Weekly Market Commentary September 18th to September 22nd 2023
The latest FOMC meeting concluded with a “hawkish pause” as anticipated. The Fed left short-term rates unchanged, noting the expectation of one incremental hike later this year shown in their dot plot. Their projections reigned in expectations for the magnitude of potential rate cuts (market participants have been looking for) next year, providing a “higher for longer” narrative (as long as a hard landing recession is avoided.)
Housing Starts showed continued signs of weakness. The seasonally adjusted rate in August of 1.28 million units was lower by 11.3% and the lowest level since the June 2020 pandemic lockdowns. Building Permits were however higher by 6.9% to 1.54 million units. Projects with capital costs locked in before significant rate increases may be brought forward to hold on to less expensive financing. The Existing Home Sales report added incremental gloom to the housing picture, down by 15.3% year-over-year.

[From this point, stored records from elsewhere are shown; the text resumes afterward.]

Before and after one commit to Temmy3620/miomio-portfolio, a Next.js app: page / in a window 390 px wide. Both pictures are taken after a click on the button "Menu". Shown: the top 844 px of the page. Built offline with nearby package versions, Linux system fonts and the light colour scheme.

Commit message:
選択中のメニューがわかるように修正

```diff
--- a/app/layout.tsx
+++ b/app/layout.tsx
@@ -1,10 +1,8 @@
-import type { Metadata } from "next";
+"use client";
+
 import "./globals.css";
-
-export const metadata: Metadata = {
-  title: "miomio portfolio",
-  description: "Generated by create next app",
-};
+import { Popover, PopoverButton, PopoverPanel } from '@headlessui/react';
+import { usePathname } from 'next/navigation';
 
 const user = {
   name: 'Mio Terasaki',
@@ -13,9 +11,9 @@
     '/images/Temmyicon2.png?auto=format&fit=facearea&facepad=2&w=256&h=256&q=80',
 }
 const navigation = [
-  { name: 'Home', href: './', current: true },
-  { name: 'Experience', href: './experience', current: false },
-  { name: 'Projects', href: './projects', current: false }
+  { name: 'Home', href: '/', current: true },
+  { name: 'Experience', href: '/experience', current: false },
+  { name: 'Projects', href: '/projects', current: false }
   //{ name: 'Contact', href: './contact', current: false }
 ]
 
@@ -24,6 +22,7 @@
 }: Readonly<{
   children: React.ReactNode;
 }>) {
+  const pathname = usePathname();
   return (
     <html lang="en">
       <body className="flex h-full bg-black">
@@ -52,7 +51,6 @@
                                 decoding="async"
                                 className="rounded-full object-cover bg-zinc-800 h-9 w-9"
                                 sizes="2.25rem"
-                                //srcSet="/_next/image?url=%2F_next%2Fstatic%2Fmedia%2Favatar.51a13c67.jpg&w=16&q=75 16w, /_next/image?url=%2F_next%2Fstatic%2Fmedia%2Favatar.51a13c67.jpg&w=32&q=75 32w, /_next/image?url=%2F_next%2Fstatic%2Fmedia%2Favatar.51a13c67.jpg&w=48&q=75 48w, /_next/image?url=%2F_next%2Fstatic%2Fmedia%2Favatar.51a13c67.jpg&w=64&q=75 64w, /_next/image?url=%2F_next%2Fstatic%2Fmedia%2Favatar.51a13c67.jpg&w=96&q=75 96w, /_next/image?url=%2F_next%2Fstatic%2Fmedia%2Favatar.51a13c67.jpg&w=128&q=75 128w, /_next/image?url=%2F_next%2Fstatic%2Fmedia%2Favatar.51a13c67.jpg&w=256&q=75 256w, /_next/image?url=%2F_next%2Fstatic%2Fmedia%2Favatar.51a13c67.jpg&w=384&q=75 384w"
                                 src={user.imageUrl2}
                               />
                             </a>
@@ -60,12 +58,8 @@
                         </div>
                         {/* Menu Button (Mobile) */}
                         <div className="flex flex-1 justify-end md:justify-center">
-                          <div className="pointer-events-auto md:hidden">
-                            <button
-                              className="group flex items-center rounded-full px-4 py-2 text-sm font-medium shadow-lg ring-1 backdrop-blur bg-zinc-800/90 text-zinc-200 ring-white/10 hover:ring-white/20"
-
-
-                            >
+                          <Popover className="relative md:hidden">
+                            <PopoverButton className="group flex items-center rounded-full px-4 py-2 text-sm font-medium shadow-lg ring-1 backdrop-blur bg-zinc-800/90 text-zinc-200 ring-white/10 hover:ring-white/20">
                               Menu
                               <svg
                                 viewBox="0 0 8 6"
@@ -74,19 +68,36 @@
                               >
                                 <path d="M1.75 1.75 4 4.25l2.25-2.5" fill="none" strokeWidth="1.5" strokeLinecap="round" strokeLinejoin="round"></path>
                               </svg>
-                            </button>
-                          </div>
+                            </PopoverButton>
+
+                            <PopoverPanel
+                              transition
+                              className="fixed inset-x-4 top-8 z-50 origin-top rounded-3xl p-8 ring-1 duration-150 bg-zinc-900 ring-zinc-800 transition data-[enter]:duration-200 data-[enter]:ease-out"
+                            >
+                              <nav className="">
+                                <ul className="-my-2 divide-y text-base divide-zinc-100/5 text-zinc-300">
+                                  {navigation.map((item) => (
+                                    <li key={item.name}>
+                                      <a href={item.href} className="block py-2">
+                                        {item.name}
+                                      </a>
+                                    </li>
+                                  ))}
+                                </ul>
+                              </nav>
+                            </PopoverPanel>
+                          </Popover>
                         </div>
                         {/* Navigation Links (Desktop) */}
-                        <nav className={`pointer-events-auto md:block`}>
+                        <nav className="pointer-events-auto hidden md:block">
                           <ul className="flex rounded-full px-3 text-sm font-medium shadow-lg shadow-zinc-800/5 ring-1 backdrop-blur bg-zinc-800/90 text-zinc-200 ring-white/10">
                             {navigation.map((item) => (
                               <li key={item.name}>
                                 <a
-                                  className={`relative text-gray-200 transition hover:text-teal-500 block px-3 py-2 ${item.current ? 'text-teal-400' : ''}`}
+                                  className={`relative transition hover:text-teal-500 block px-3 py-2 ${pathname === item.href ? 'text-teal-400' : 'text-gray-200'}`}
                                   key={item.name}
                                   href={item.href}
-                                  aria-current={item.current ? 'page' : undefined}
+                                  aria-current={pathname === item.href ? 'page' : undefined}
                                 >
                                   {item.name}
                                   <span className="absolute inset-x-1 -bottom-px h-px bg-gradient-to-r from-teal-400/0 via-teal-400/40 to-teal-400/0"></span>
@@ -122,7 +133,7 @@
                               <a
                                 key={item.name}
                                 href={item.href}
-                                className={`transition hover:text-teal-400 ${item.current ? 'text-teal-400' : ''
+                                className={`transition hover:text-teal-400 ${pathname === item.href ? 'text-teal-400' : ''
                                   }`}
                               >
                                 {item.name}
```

Weekly Jobless Claims came in lower than anticipated this week at 201k, well below the previous reading and consensus estimates. A decline in claims in three of the last four weeks is showing the labor market’s resilience. While striking UAW workers are not eligible to apply, any employees laid off at plants unable to operate due to targeted strikes will be in the mix in the coming weeks.
The S&P 500 index pulled back by 2.9% for the week, closing at 4,320. The Nasdaq composite was off by -3.6% at the final bell for the week. Bond yields rose following the “higher for longer” Fed narrative. The 2-Year U.S. Treasury yield closed at 5.10% as it reached levels not seen since 2006. The bellwether 10-Year ended the week higher by 11 basis points at 4.44%.
Key economic releases next week include U.S. Consumer Confidence, Durable Goods Orders, Personal Income & Outlays and New Home Sales.